But there was another element integral to Adrian’s talent, a design trick that Robin says was among the reasons his father was a favorite among Hollywood’s hottest actresses. “He always felt that when he designed clothes, they should make the woman look her best,” he says. “He favored a more broad-shouldered look, which balanced the hips and gave a woman the best possible figure. He couldn’t stand unflattering work; he thought it was ridiculous for people to go after a fashion simply because it was the new rage. His work was timeless, and that’s why it continues to resonate.”

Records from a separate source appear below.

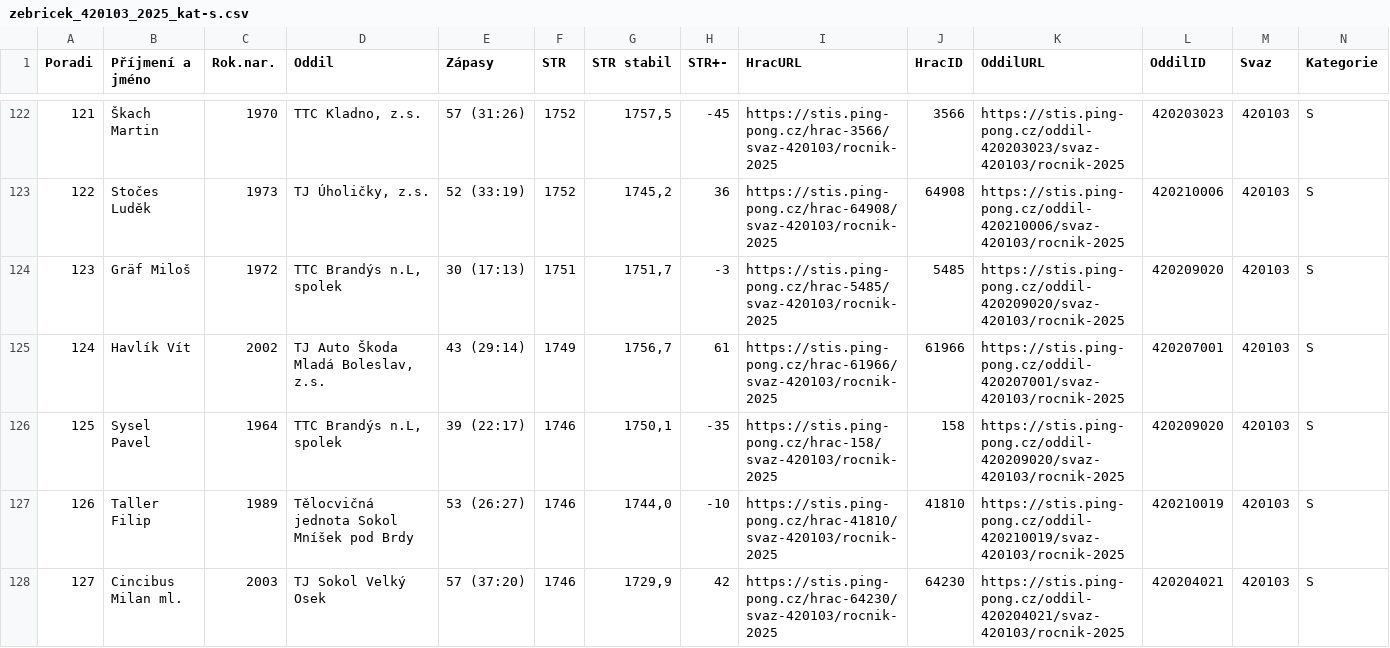
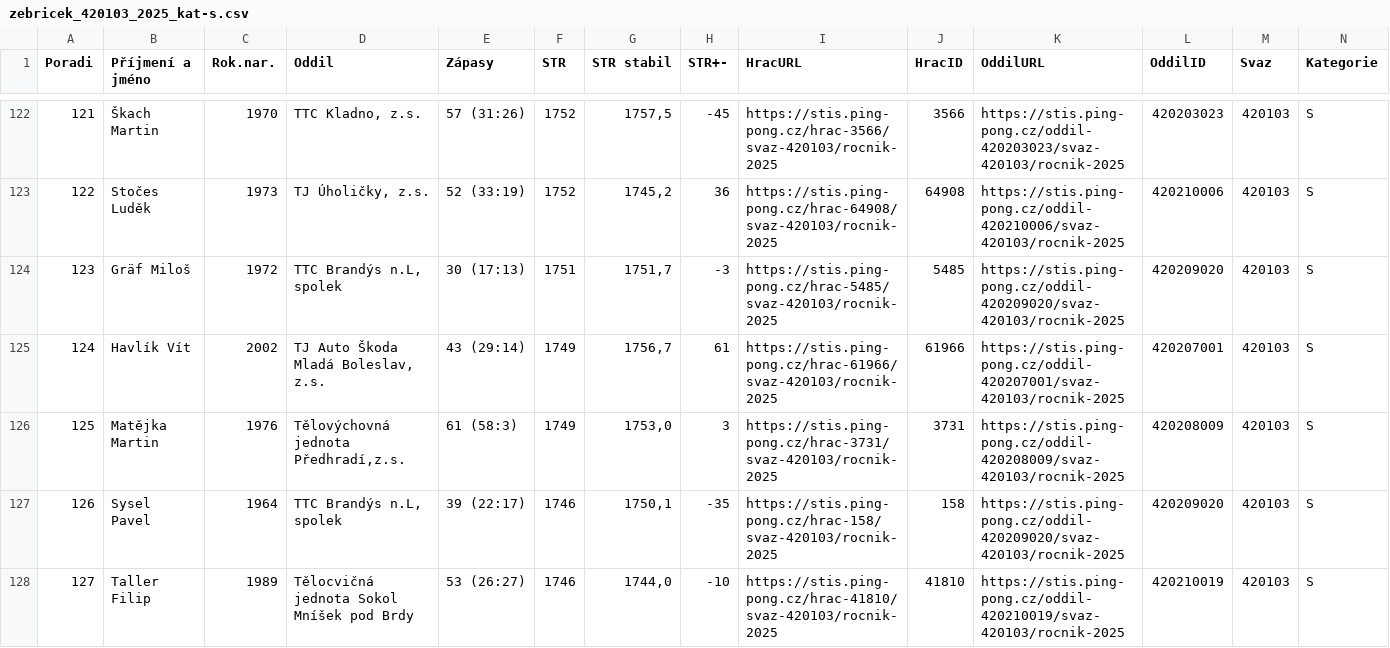
Before and after one commit to dvojtech/stis-soupisky, a CSV file: data/zebricek_420103_2025_kat-s.csv, drawn as a sheet; only a part is shown, gaps mark what is left out; the shorter side is filled out with more unchanged rows; addresses are those after the commit; rows hold the shown columns only; the diff covers the shown part only; the diff names each change by its address in the sheet, - before the commit and + after, or states it on an @@ line.

```diff
--- a/data/zebricek_420103_2025_kat-s.csv
+++ b/data/zebricek_420103_2025_kat-s.csv
+row 126: 125 | Matějka Martin | 1976 | Tělovýchovná jednota Předhradí,z.s. | 61 (58:3) | 1749 | 1753,0 | 3 | https://stis.ping-pong.cz/hrac-3731/svaz-420103/rocnik-2025 | 3731 | https://stis.ping-pong.cz/oddil-420208009/svaz-420103/rocnik-2025 | 420208009 | 420103 | S
@@ column A (Poradi) renumbered between rows 127 and 132 @@
```
Also changed, not shown: 1 removed row and 2 edited cells elsewhere in this file, data/soupisky_420210_2025.csv, data/zebricek_420210_2025_kat-s.csv.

Adrian was able to translate that combination of fantasy, glamour and balance of proportions to his post-MGM work, and enlisted Duquette to design cinematic settings for his Beverly Hills salon. From the start it was a success, as buyers and stars alike flocked to him. “We were in the large room in the back with the two ionic columns and a stage and, all of a sudden, there was Norma Shearer being fitted for a suit,” Stanley writes of a 1944 visit to the atelier with his mother and sister when he was 14 years old. “She was breathtakingly beautiful with white, white, flawless porcelain skin and flaming red hair wearing a bright fuchsia pink wool suit … dazzling!”

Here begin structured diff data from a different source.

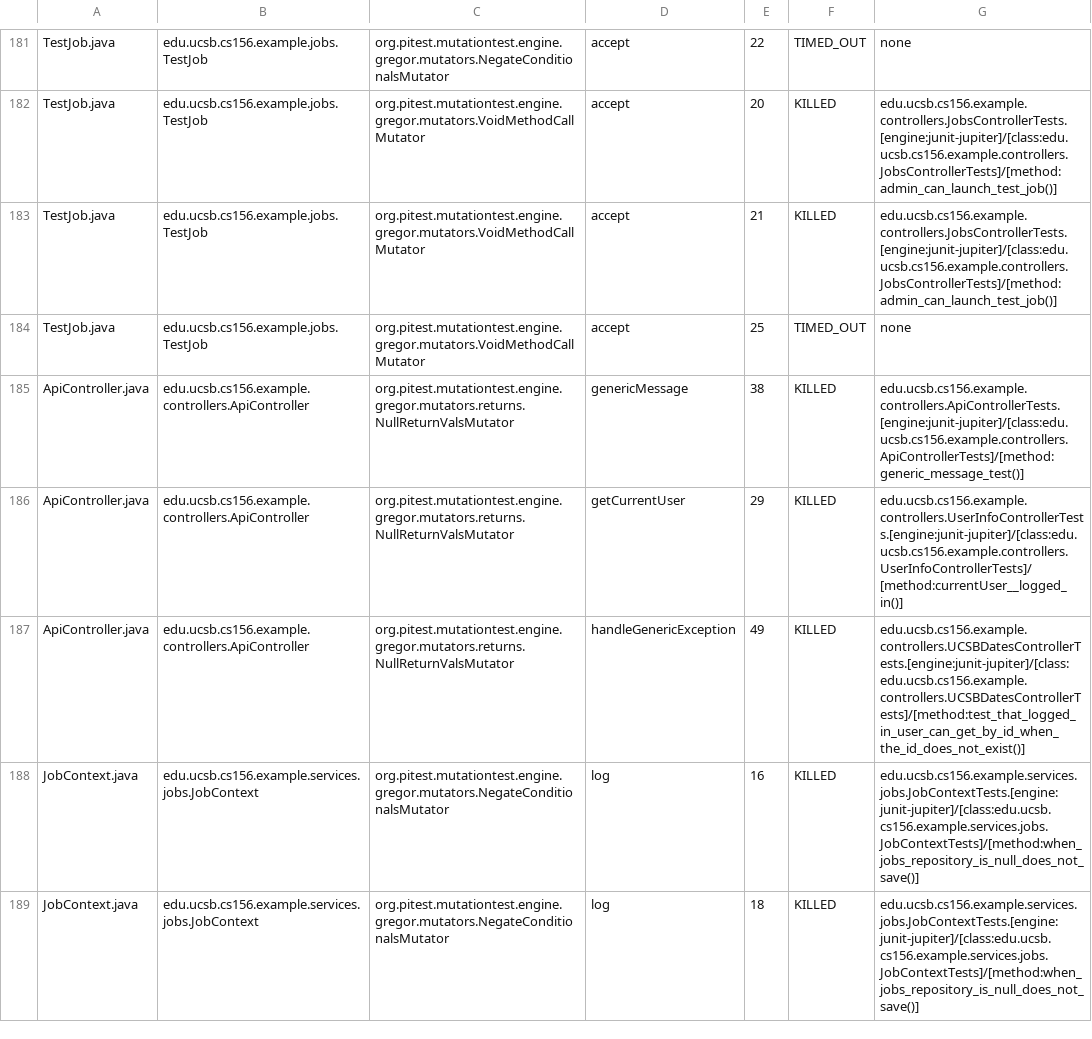
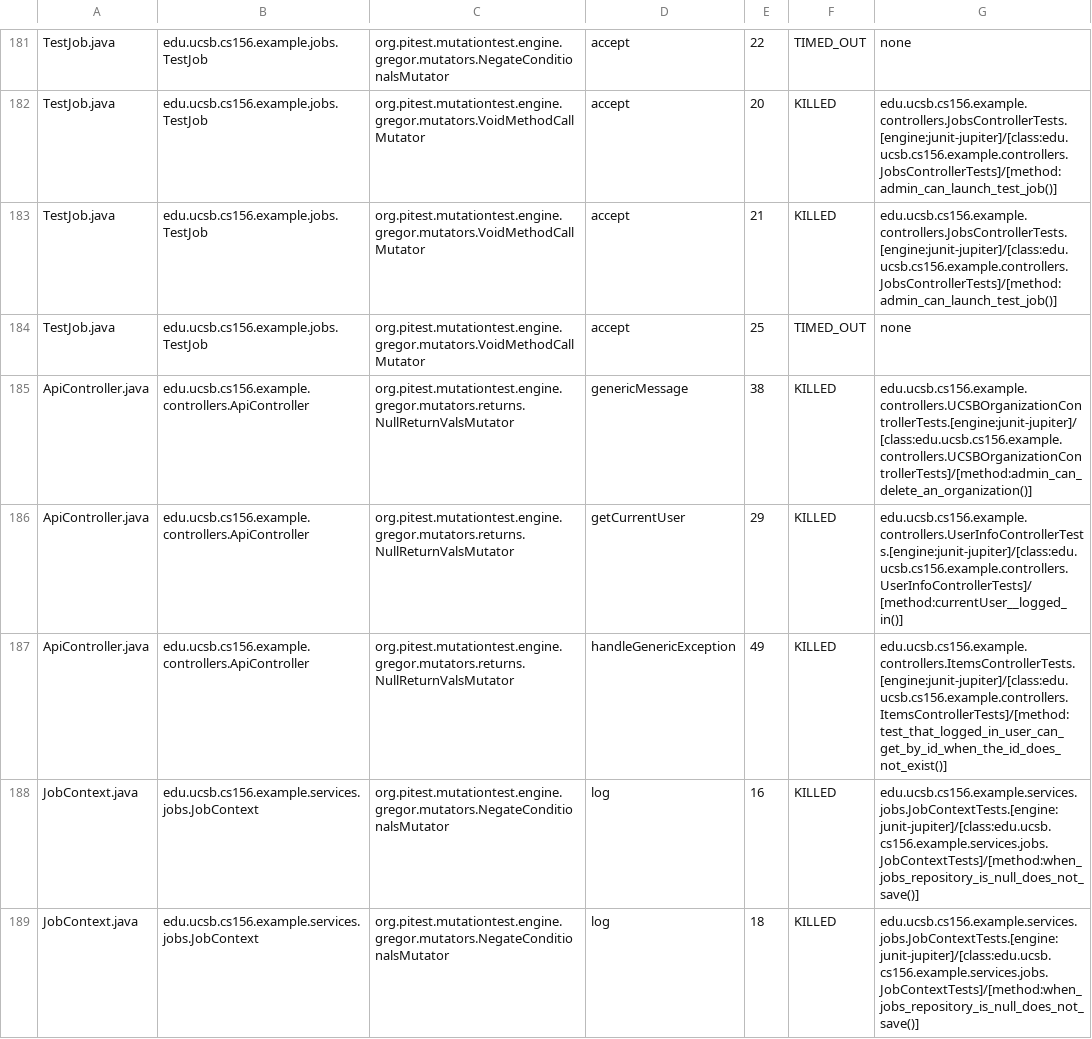
Before and after one commit to ucsb-cs156-s25/team02-s25-07, a CSV file: prs/120/pitest/mutations.csv, drawn as a sheet; only a part is shown, gaps mark what is left out.

Commit message:
Deploying to gh-pages from @ ucsb-cs156-s25/team02-s25-07@943a869b312b137e744ae1ae49ef23279565cf16 🚀

```diff
--- a/prs/120/pitest/mutations.csv
+++ b/prs/120/pitest/mutations.csv
@@ -184,5 +184,5 @@ TestJob.java,edu.ucsb.cs156.example.jobs.TestJob,org.pitest.mutationtest.engine.
 TestJob.java,edu.ucsb.cs156.example.jobs.TestJob,org.pitest.mutationtest.engine.gregor.mutators.VoidMethodCallMutator,accept,25,TIMED_OUT,none
-ApiController.java,edu.ucsb.cs156.example.controllers.ApiController,org.pitest.mutationtest.engine.gregor.mutators.returns.NullReturnValsMutator,genericMessage,38,KILLED,edu.ucsb.cs156.example.controllers.ApiControllerTests.[engine:junit-jupiter]/[class:edu.ucsb.cs156.example.controllers.ApiControllerTests]/[method:generic_message_test()]
+ApiController.java,edu.ucsb.cs156.example.controllers.ApiController,org.pitest.mutationtest.engine.gregor.mutators.returns.NullReturnValsMutator,genericMessage,38,KILLED,edu.ucsb.cs156.example.controllers.UCSBOrganizationControllerTests.[engine:junit-jupiter]/[class:edu.ucsb.cs156.example.controllers.UCSBOrganizationControllerTests]/[method:admin_can_delete_an_organization()]
 ApiController.java,edu.ucsb.cs156.example.controllers.ApiController,org.pitest.mutationtest.engine.gregor.mutators.returns.NullReturnValsMutator,getCurrentUser,29,KILLED,edu.ucsb.cs156.example.controllers.UserInfoControllerTests.[engine:junit-jupiter]/[class:edu.ucsb.cs156.example.controllers.UserInfoControllerTests]/[method:currentUser__logged_in()]
-ApiController.java,edu.ucsb.cs156.example.controllers.ApiController,org.pitest.mutationtest.engine.gregor.mutators.returns.NullReturnValsMutator,handleGenericException,49,KILLED,edu.ucsb.cs156.example.controllers.UCSBDatesControllerTests.[engine:junit-jupiter]/[class:edu.ucsb.cs156.example.controllers.UCSBDatesControllerTests]/[method:test_that_logged_in_user_can_get_by_id_when_the_id_does_not_exist()]
+ApiController.java,edu.ucsb.cs156.example.controllers.ApiController,org.pitest.mutationtest.engine.gregor.mutators.returns.NullReturnValsMutator,handleGenericException,49,KILLED,edu.ucsb.cs156.example.controllers.ItemsControllerTests.[engine:junit-jupiter]/[class:edu.ucsb.cs156.example.controllers.ItemsControllerTests]/[method:test_that_logged_in_user_can_get_by_id_when_the_id_does_not_exist()]
 JobContext.java,edu.ucsb.cs156.example.services.jobs.JobContext,org.pitest.mutationtest.engine.gregor.mutators.NegateConditionalsMutator,log,16,KILLED,edu.ucsb.cs156.example.services.jobs.JobContextTests.[engine:junit-jupiter]/[class:edu.ucsb.cs156.example.services.jobs.JobContextTests]/[method:when_jobs_repository_is_null_does_not_save()]
```
Also changed, not shown: 21 other files.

Sought-after designs from the Adrian, Ltd. label included the white silk “Patrician” gown, embellished with silver and crystal beading. Stanley calls the “Patrician” gown “one of my favorite designs” – Marlene Dietrich is seen wearing it in the book, while Greer Garson also ordered the style for herself, he writes. “Another favorite is the ‘Roan Stallion’ dress modeled by Slim Hawks (Mrs. Howard Hawks). Adrian donated this dress to the Metropolitan Museum of Art’s Costume Department in 1945,” he adds.
Later chapters cover the stylish life Adrian and Gaynor enjoyed at “Villa Encanto,” their Toluca Lake home, trips to exotic lands – one trek to Brazil resulted in the purchase of a coffee plantation – as well as Adrian’s return to painting. Ultimately, Adrian: A Lifetime of Movie Glamour, Art and High Fashion offers insight not only to a lifetime of legendary costume design, but also a man who was determined to never compromise his talent. “My father once told me that he left MGM because could look in the future and see that things were changing,” Robin says. “He loved doing the elaborate stuff, and as we moved into the 1940s, and because of World War II, films were changing; it was much more cloak-and-dagger in style.”

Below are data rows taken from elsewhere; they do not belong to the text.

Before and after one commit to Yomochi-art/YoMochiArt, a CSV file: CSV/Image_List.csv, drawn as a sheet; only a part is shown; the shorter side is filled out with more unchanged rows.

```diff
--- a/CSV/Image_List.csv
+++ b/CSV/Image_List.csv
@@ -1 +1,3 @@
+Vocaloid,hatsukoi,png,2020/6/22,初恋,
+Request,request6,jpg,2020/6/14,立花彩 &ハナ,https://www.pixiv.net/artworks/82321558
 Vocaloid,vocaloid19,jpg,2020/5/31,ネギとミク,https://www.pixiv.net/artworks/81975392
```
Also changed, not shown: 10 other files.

Robin adds that he couldn’t be more pleased with Stanley’s work, because he believes it truly captures the essence of his father. “Near the front of the book you’ll see a photo of him surrounded by bolts of material, and I love that Leonard included that, because that’s how I remember him working,” Robin adds. “I was always so impressed by how my father could multi-task: He would be sitting at his desk working on a sketch, approving a fitting that was happening a few feet away, and talking on the phone, all at the same time. He was an incredible talent.”
All images courtesy of Rizzoli USA.